Biography and History

From its modest origins as a series of lectures on architecture given in 1832, the Department of Art and Archaeology has grown by leaps and bounds to become one of the University's most distinguised academic departments, responsible for the education of students on the graduate and undergraduate level as well as the administration of the Princeton Art Museum. Though the subjects of art and architecture had periodically been taught since 1832, it was not until the arrival of Professor Allan Marquand in 1882 that they were made a consistent part of the curriculum at Princeton. As the department's first chairman, Marquand oversaw the assembly of a faculty consisting of many world-renowned scholars as well as the creation of a museum to house a collection of art for study (much of which was donated by Marquand himself). In the early 20th century Princeton University's Department of Art and Archaeology found itself at the forefront of the emerging field of Art History, largely due to Marquand's efforts. In the scholarly community the Department stood alone in its early focus on medieval and classical art, two areas of expertise for which it is still known today. Following Marquand's retirement in 1922, subsequent department chairs such as Charles Rufus Morey and Baldwin Smith carried on the expansion of the curriculum, faculty, and museum; as well as undertook new projects such as a series of archaeological digs and the Index of Christian Art.

Source: From the finding aid for AC140

  • Department of Art and Archaeology Records. 1882-1991 (inclusive), 1925-1981 (bulk).

    Call Number: AC140

    The Art and Archaeology Department is one of the University's most distinguished academic departments, responsible for the education of students on the graduate and undergraduate level as well as the administration of the Princeton Art Museum. This collection consists of the records of the Department of Art and Archaeology, which include advisory council minutes; faculty files; gift records; correspondence; recommendations; project files; course lists; historical documents; and lists of images used in classes.

  • Department of Art and Archaeology Records. 1882-1991 (inclusive), 1925-1981 (bulk).

    Call Number: AC140

    The Art and Archaeology Department is one of the University's most distinguished academic departments, responsible for the education of students on the graduate and undergraduate level as well as the administration of the Princeton Art Museum. This collection consists of the records of the Department of Art and Archaeology, which include advisory council minutes; faculty files; gift records; correspondence; recommendations; project files; course lists; historical documents; and lists of images used in classes.

  • Antioch Excavation Financial Records. 1935-1938 (inclusive).

    Call Number: AC260

    Formed in 1932, the Committee for the Excavation of Antioch and its Vicinity was chaired by Princeton University's Charles Rufus Morey and included representatives from the Louvre, the Baltimore Museum of Art, the Worcester Art Museum, the Fogg Art Museum, and Dumbarton Oaks.

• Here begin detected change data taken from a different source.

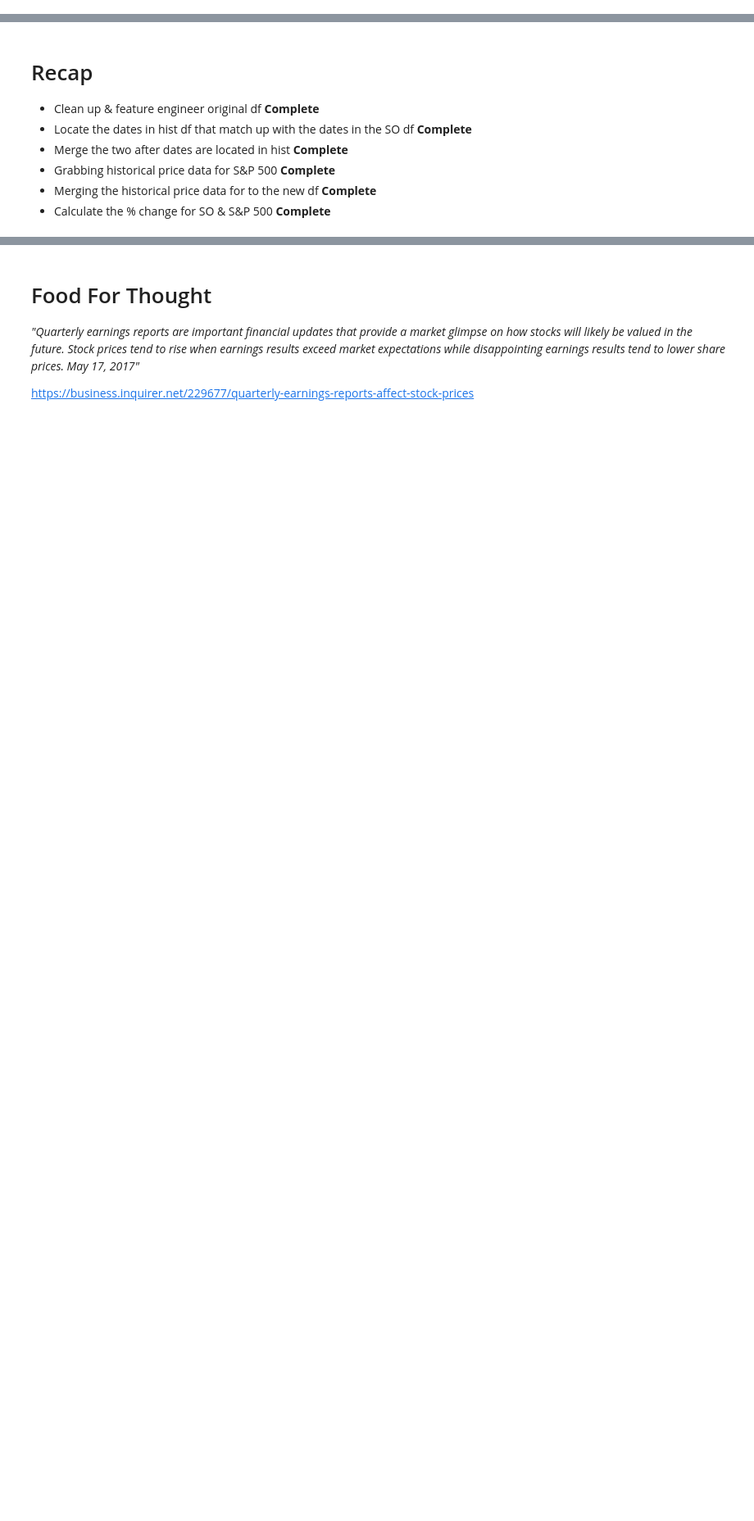
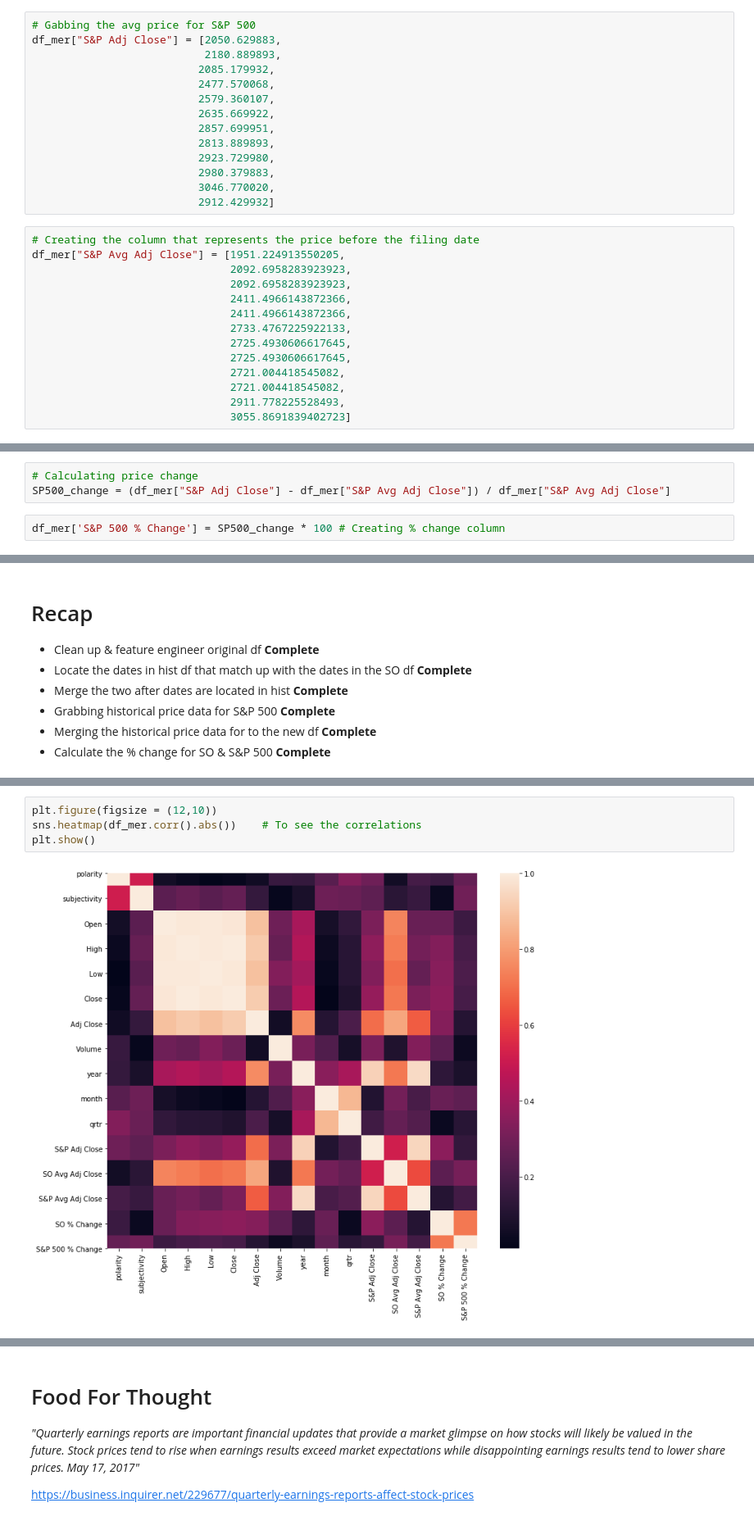
Before and after one commit to bmor2552/QQuarterlyInc, a Jupyter notebook: Notebooks/Step2_Modeling.ipynb, the cells around one changed output, grey strips where cells are left out. Shown: that part at 82% size. Saved outputs shown, nothing was run; the diff lists cells and outputs as text; blank space fills up the shorter version.

```diff
--- a/Notebooks/Step2_Modeling.ipynb
+++ b/Notebooks/Step2_Modeling.ipynb
@@ -783,0 +801,28 @@ def SP500_avg_list ():
+# %%
+# Gabbing the avg price for S&P 500
+df_mer["S&P Adj Close"] = [2050.629883,
+                           2180.889893,
+                          2085.179932,
+                          2477.570068,
+                          2579.360107,
+                          2635.669922,
+                          2857.699951,
+                          2813.889893,
+                          2923.729980,
+                          2980.379883,
+                          3046.770020,
+                          2912.429932]
+# %%
+# Creating the column that represents the price before the filing date
+df_mer["S&P Avg Adj Close"] = [1951.224913550205,
+                               2092.6958283923923,
+                               2092.6958283923923,
+                               2411.4966143872366,
+                               2411.4966143872366,
+                               2733.4767225922133,
+                               2725.4930606617645,
+                               2725.4930606617645,
+                               2721.004418545082,
+                               2721.004418545082,
+                               2911.778225528493,
+                               3055.8691839402723]
@@ -783,0 +839,5 @@ def SP500_avg_list ():
+# %%
+# Calculating price change
+SP500_change = (df_mer["S&P Adj Close"] - df_mer["S&P Avg Adj Close"]) / df_mer["S&P Avg Adj Close"]
+# %%
+df_mer['S&P 500 % Change'] = SP500_change * 100 # Creating % change column
@@ -803,0 +868,6 @@ Now that the feature engineering of the data is complete, and our target is esst
+# %%
+plt.figure(figsize = (12,10))
+sns.heatmap(df_mer.corr().abs())    # To see the correlations
+plt.show()
+# %% [output]
+[figure, added]
```
Also changed, not shown: parts of 47 cells of this notebook.
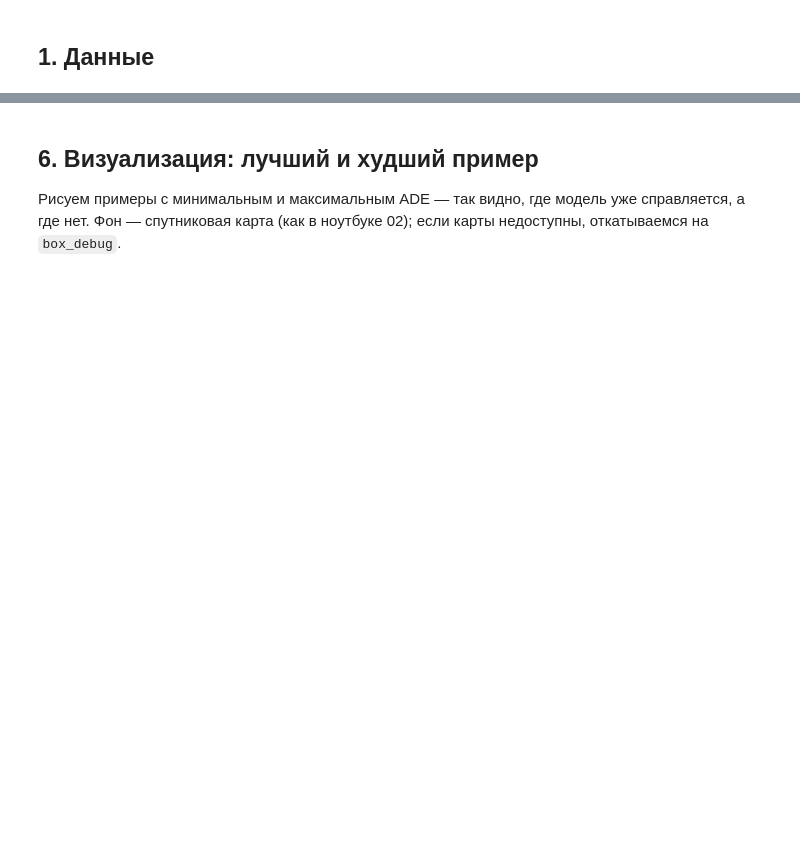
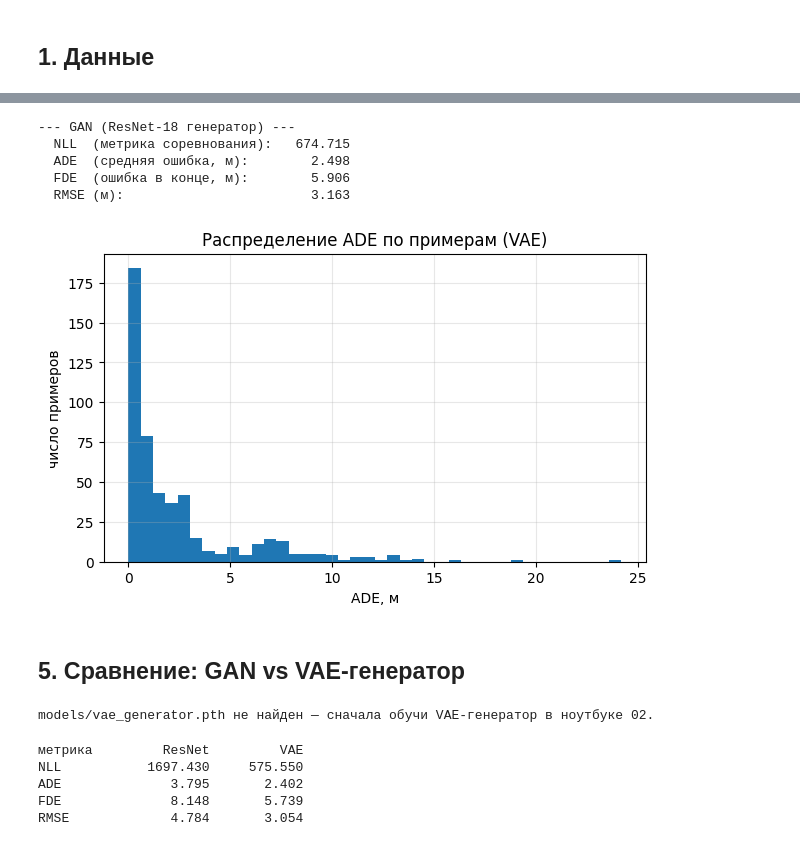
Before and after one commit to RiXenGC/IU1_ML, a Jupyter notebook: sem2/lab6/notebooks/03_metrics.ipynb, the cells around one changed output, grey strips where cells are left out. Drawn from its saved outputs; the diff is of its cells as text; code cells hidden in the pictures; blank space fills up the shorter version.

```diff
--- a/sem2/lab6/notebooks/03_metrics.ipynb
+++ b/sem2/lab6/notebooks/03_metrics.ipynb
@@ -185,6 +233,26 @@ plt.show()
+# %%
+metrics_vae = evaluate(gt, pred_vae, avail)
+show_metrics("GAN (ResNet-18 генератор)", metrics_vae)
+
+plt.figure(figsize=(7, 4))
+plt.hist(metrics_vae["ADE"], bins=40)
+plt.xlabel("ADE, м")
+plt.ylabel("число примеров")
+plt.title("Распределение ADE по примерам (VAE)")
+plt.grid(alpha=0.3)
+plt.show()
+# %% [output]
+--- GAN (ResNet-18 генератор) ---
+  NLL  (метрика соревнования):   674.715
+  ADE  (средняя ошибка, м):        2.498
+  FDE  (ошибка в конце, м):        5.906
+  RMSE (м):                        3.163
+[figure, added]
+# %% [markdown]
+## 5. Сравнение: GAN vs VAE-генератор
 # %%
 class ImageEncoder(nn.Module):
-    # Лёгкий CNN-энкодер растра -> вектор признаков (вместо тяжёлого ResNet)
+    # Лёгкий CNN-энкодер растра -> вектор признаков
     def __init__(self, in_channels, feat_dim=128):
         super().__init__()
         self.conv = nn.Sequential(
@@ -200,7 +268,6 @@ class ImageEncoder(nn.Module):
 
 
 class VAEGenerator(nn.Module):
-    # Копия из ноутбука 02 — архитектуры должны совпадать
     def __init__(self, in_channels, history_frames, future_frames, z_dim=16, feat_dim=128):
         super().__init__()
         self.z_dim = z_dim
@@ -233,39 +300,21 @@ class VAEGenerator(nn.Module):
         # режим предсказания: z ~ N(0, 1)
         z = torch.randn(image.shape[0], self.z_dim, device=image.device)
         return self.decode(image, history, z)
-
-
-vae_path = Path("../models") / "vae_generator.pth"
-if vae_path.exists():
-    V = VAEGenerator(22, 11, FUTURE_FRAMES).to(device)
-    V.load_state_dict(torch.load(vae_path, map_location=device))
-    V.eval()
-
-    # те же примеры, тот же порядок (shuffle=False)
-    preds_vae = []
-    n_done = 0
-    with torch.no_grad():
-        for batch in loader:
-            image = batch["image"].float().to(device)
-            history = batch["history_positions"].float().to(device) / POS_SCALE
-            preds_vae.append(V(image, history).cpu().numpy() * POS_SCALE)
-            n_done += len(image)
-            if n_done >= N_EVAL:
-                break
-    pred_vae = np.concatenate(preds_vae)[:N_EVAL]
-
-    metrics_vae = evaluate(gt, pred_vae, avail)
-    show_metrics("VAE-генератор", metrics_vae)
-
-    print()
-    print(f"{'метрика':<10}{'GAN':>12}{'VAE':>12}")
-    for k in ["NLL", "ADE", "FDE", "RMSE"]:
-        print(f"{k:<10}{metrics_gan[k].mean():>12.3f}{metrics_vae[k].mean():>12.3f}")
-else:
-    print("models/vae_generator.pth не найден — сначала обучи VAE-генератор в ноутбуке 02.")
+# %% [output]
+models/vae_generator.pth не найден — сначала обучи VAE-генератор в ноутбуке 02.
-# %% [markdown]
-## 6. Визуализация: лучший и худший пример
-
-Рисуем примеры с минимальным и максимальным ADE — так видно, где модель
-уже справляется, а где нет. Фон — спутниковая карта (как в ноутбуке 02);
-если карты недоступны, откатываемся на `box_debug`.
+# %%
+vae_path = Path("../models") / "generator_vae.pth"
+
+V = VAEGenerator(22, 11, FUTURE_FRAMES).to(device)
+V.load_state_dict(torch.load(vae_path, map_location=device))
+V.eval()
+
+print(f"{'метрика':<10}{'ResNet':>12}{'VAE':>12}")
+for k in ["NLL", "ADE", "FDE", "RMSE"]:
+    print(f"{k:<10}{metrics_resnet[k].mean():>12.3f}{metrics_vae[k].mean():>12.3f}")
+# %% [output]
+метрика         ResNet         VAE
+NLL           1697.430     575.550
+ADE              3.795       2.402
+FDE              8.148       5.739
+RMSE             4.784       3.054
```
Also changed, not shown: parts of 19 cells of this notebook, 15 other files.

Consists of detailed expense vouchers from the second half of the excavation of Antioch.

  • Albert Mendeloff Papers on the Princeton Camera Club. 1937-1938 (inclusive).

    Call Number: AC329

    Albert I. Mendeloff was a member of the Princeton University class of 1938 and the undergraduate director of the Princeton Camera Club, a student organization devoted to photography. Consists of correspondence between Albert Mendelhoff and famous photographers of 1938 in regards to a potential exhibit of loaned photographs at the Art and Archaeology Department.

  • Frank Jewett Mather Papers. 1906-1948 (inclusive).

    Call Number: C0025

    Consists primarily of correspondence of the American educator, art critic, and museum director Frank Jewett Mather (1868-1953).

  • Allan Marquand Papers. 1858-1951 (inclusive), 1878-1950 (bulk).

    Call Number: C0269

    Consists of the papers of Allan Marquand, Princeton art professor, founder of the University's Department of Art and Archaeology, and first director of its Art Museum.

  • Charles Rufus Morey Papers. 1924-1945 (bulk), 1900-1954 (inclusive).

    Call Number: C0511

    American art historian Charles Rufus Morey (1877-1955) served as professor in the Department of Art and Archaeology at Princeton University from 1918-1945 and as chairman from 1924-1945. The collection includes Morey's drafts for catalogues, mainly at the Museo Sacro and Museo Cristiano; photographs; professional papers, lecture and course notes; and drafts, extracts and contents of vertical files.